In the material below, print every line exactly and omit the pictures.

_Records provided_:
● ● ● ●
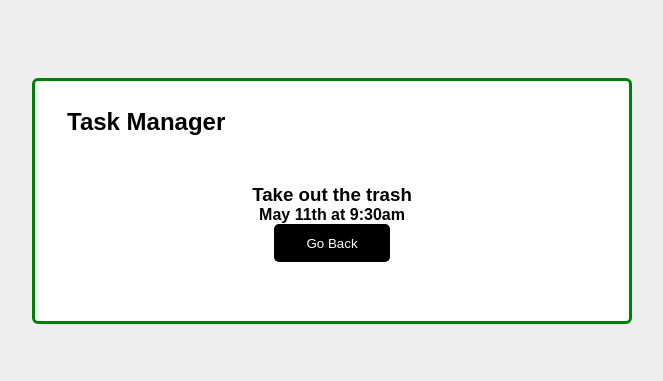
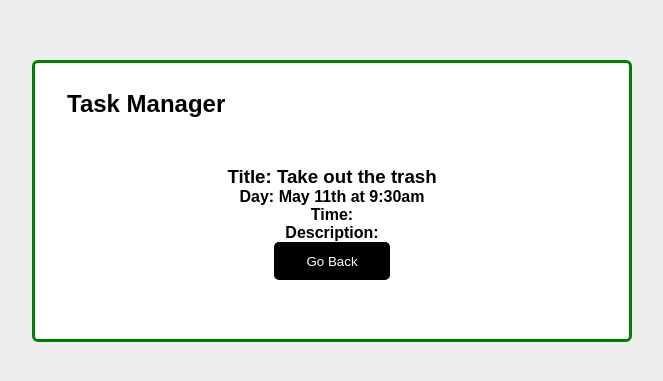
Before and after one commit to Duduzynhuu/Task-Manager-App, a React (Create React App) app: page /task/1 in a window 1280 px wide. Shown: the part 215-596 px from the top of the page, without its empty margins (308-971 px from the left). Built offline with nearby package versions, Linux system fonts and the light colour scheme; data requests are answered from the project's data file.

Commit message:
ninth commit

```diff
--- a/db.json
+++ b/db.json
@@ -23,6 +23,14 @@
       "day": "May 11th at 8:30pm",
       "reminder": true,
       "id": 4
+    },
+    {
+      "text": "Let's go to the mall",
+      "day": "1995-07-01",
+      "time": "18:00",
+      "description": "Robyn Sparkles",
+      "reminder": true,
+      "id": 5
     }
   ]
 }
--- a/src/components/AddForm/Index.jsx
+++ b/src/components/AddForm/Index.jsx
@@ -5,6 +5,8 @@ import { useState } from "react";
 const AddForm = ({ onAdd }) => {
   const [text, setText] = useState("");
   const [day, setDay] = useState("");
+  const [time, setTime] = useState("");
+  const [description, setDescription] = useState("");
   const [reminder, setReminder] = useState(false);
 
   const handleSubmit = (event) => {
@@ -14,9 +16,11 @@ const AddForm = ({ onAdd }) => {
       return;
     }
 
-    onAdd({ text, day, reminder });
+    onAdd({ text, day, time, description, reminder });
     setText("");
     setDay("");
+    setTime("");
+    setDescription("");
     setReminder(false);
   };
   return (
@@ -25,18 +29,37 @@ const AddForm = ({ onAdd }) => {
         <label>Task</label>
         <input
           type="text"
-          placeholder="Insert your Task here"
+          placeholder="What is your task?"
           value={text}
           onChange={(e) => setText(e.target.value)}
+          required
         />
       </div>
+      <div className="form__DayTime">
+        <div className="form__control form__DayTime--day">
+          <label>Day</label>
+          <input
+            type="date"
+            value={day}
+            onChange={(e) => setDay(e.target.value)}
+          />
+        </div>
+        <div className="form__control form__DayTime--time">
+          <label>Time </label>
+          <input
+            type="time"
+            value={time}
+            onChange={(e) => setTime(e.target.value)}
+          />
+        </div>
+      </div>
       <div className="form__control">
-        <label>Day and Time</label>
+        <label>Description </label>
         <input
           type="text"
-          placeholder="Insert Day and Time here"
-          value={day}
-          onChange={(e) => setDay(e.target.value)}
+          placeholder="Describe your task here"
+          value={description}
+          onChange={(e) => setDescription(e.target.value)}
         />
       </div>
       <div className="form__control--reminder">
--- a/src/components/AddForm/Style.css
+++ b/src/components/AddForm/Style.css
@@ -21,14 +21,37 @@
   width: 50%;
 }
 
-input[type="text"] {
-  padding: 0.8rem;
+.form__DayTime {
+  display: flex;
+  flex-direction: row;
+  align-items: center;
+  text-align: left;
+  justify-content: space-between;
+  width: 100%;
+  margin-bottom: 0.5rem;
+}
+
+.form__DayTime > :first-child {
+  margin-right: 0.5rem;
+}
+.form__DayTime > :last-child {
+  margin-left: 0.5rem;
+}
+
+input[type="text"],
+input[type="date"],
+input[type="time"] {
+  padding: 0.7rem;
   margin-top: 0.5rem;
   border-radius: 8px;
 }
 
 input[type="text"]:focus,
-input[type="text"]:active {
+input[type="text"]:active,
+input[type="date"]:focus,
+input[type="date"]:active,
+input[type="time"]:focus,
+input[type="time"]:active {
   outline-color: green;
 }
 
--- a/src/components/Task/Index.jsx
+++ b/src/components/Task/Index.jsx
@@ -25,8 +25,9 @@ const Task = ({ task, onDelete, onToggle }) => {
           />
         </div>
       </div>
-      <p>{task.day}</p>
-      <p></p>
+      <p>
+        {task.day} at {task.time}
+      </p>
     </div>
   );
 };
--- a/src/components/TaskDetails/Index.jsx
+++ b/src/components/TaskDetails/Index.jsx
@@ -34,8 +34,10 @@ const TaskDetails = () => {
     <h3>Loading...</h3>
   ) : (
     <div className="task-details">
-      <h3>{task.text}</h3>
-      <p>{task.day}</p>
+      <h3>Title: {task.text}</h3>
+      <p>Day: {task.day}</p>
+      <p>Time: {task.time}</p>
+      <p>Description: {task.description}</p>
       <Button text="Go Back" color="black" onClick={handleBack} />
     </div>
   );
--- a/src/components/TaskDetails/Style.css
+++ b/src/components/TaskDetails/Style.css
@@ -1,8 +1,9 @@
 .task-details {
   display: flex;
-  justify-content: center;
+  justify-content: flex-start;
   align-items: center;
   flex-direction: column;
+  text-align: left;
   margin: 1rem;
   padding: 1rem;
 }
```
● ● ● ●
_Written answer_:
Before and after one commit to Duduzynhuu/Task-Manager-App, a React (Create React App) app: page /task/1 in a window 1280 px wide. Shown: the part 215-596 px from the top of the page, without its empty margins (308-971 px from the left). Built offline with nearby package versions, Linux system fonts and the light colour scheme; data requests are answered from the project's data file.

Commit message:
ninth commit

```diff
--- a/db.json
+++ b/db.json
@@ -23,6 +23,14 @@
       "day": "May 11th at 8:30pm",
       "reminder": true,
       "id": 4
+    },
+    {
+      "text": "Let's go to the mall",
+      "day": "1995-07-01",
+      "time": "18:00",
+      "description": "Robyn Sparkles",
+      "reminder": true,
+      "id": 5
     }
   ]
 }
--- a/src/components/AddForm/Index.jsx
+++ b/src/components/AddForm/Index.jsx
@@ -5,6 +5,8 @@ import { useState } from "react";
 const AddForm = ({ onAdd }) => {
   const [text, setText] = useState("");
   const [day, setDay] = useState("");
+  const [time, setTime] = useState("");
+  const [description, setDescription] = useState("");
   const [reminder, setReminder] = useState(false);
 
   const handleSubmit = (event) => {
@@ -14,9 +16,11 @@ const AddForm = ({ onAdd }) => {
       return;
     }
 
-    onAdd({ text, day, reminder });
+    onAdd({ text, day, time, description, reminder });
     setText("");
     setDay("");
+    setTime("");
+    setDescription("");
     setReminder(false);
   };
   return (
@@ -25,18 +29,37 @@ const AddForm = ({ onAdd }) => {
         <label>Task</label>
         <input
           type="text"
-          placeholder="Insert your Task here"
+          placeholder="What is your task?"
           value={text}
           onChange={(e) => setText(e.target.value)}
+          required
         />
       </div>
+      <div className="form__DayTime">
+        <div className="form__control form__DayTime--day">
+          <label>Day</label>
+          <input
+            type="date"
+            value={day}
+            onChange={(e) => setDay(e.target.value)}
+          />
+        </div>
+        <div className="form__control form__DayTime--time">
+          <label>Time </label>
+          <input
+            type="time"
+            value={time}
+            onChange={(e) => setTime(e.target.value)}
+          />
+        </div>
+      </div>
       <div className="form__control">
-        <label>Day and Time</label>
+        <label>Description </label>
         <input
           type="text"
-          placeholder="Insert Day and Time here"
-          value={day}
-          onChange={(e) => setDay(e.target.value)}
+          placeholder="Describe your task here"
+          value={description}
+          onChange={(e) => setDescription(e.target.value)}
         />
       </div>
       <div className="form__control--reminder">
--- a/src/components/AddForm/Style.css
+++ b/src/components/AddForm/Style.css
@@ -21,14 +21,37 @@
   width: 50%;
 }
 
-input[type="text"] {
-  padding: 0.8rem;
+.form__DayTime {
+  display: flex;
+  flex-direction: row;
+  align-items: center;
+  text-align: left;
+  justify-content: space-between;
+  width: 100%;
+  margin-bottom: 0.5rem;
+}
+
+.form__DayTime > :first-child {
+  margin-right: 0.5rem;
+}
+.form__DayTime > :last-child {
+  margin-left: 0.5rem;
+}
+
+input[type="text"],
+input[type="date"],
+input[type="time"] {
+  padding: 0.7rem;
   margin-top: 0.5rem;
   border-radius: 8px;
 }
 
 input[type="text"]:focus,
-input[type="text"]:active {
+input[type="text"]:active,
+input[type="date"]:focus,
+input[type="date"]:active,
+input[type="time"]:focus,
+input[type="time"]:active {
   outline-color: green;
 }
 
--- a/src/components/Task/Index.jsx
+++ b/src/components/Task/Index.jsx
@@ -25,8 +25,9 @@ const Task = ({ task, onDelete, onToggle }) => {
           />
         </div>
       </div>
-      <p>{task.day}</p>
-      <p></p>
+      <p>
+        {task.day} at {task.time}
+      </p>
     </div>
   );
 };
--- a/src/components/TaskDetails/Index.jsx
+++ b/src/components/TaskDetails/Index.jsx
@@ -34,8 +34,10 @@ const TaskDetails = () => {
     <h3>Loading...</h3>
   ) : (
     <div className="task-details">
-      <h3>{task.text}</h3>
-      <p>{task.day}</p>
+      <h3>Title: {task.text}</h3>
+      <p>Day: {task.day}</p>
+      <p>Time: {task.time}</p>
+      <p>Description: {task.description}</p>
       <Button text="Go Back" color="black" onClick={handleBack} />
     </div>
   );
--- a/src/components/TaskDetails/Style.css
+++ b/src/components/TaskDetails/Style.css
@@ -1,8 +1,9 @@
 .task-details {
   display: flex;
-  justify-content: center;
+  justify-content: flex-start;
   align-items: center;
   flex-direction: column;
+  text-align: left;
   margin: 1rem;
   padding: 1rem;
 }
```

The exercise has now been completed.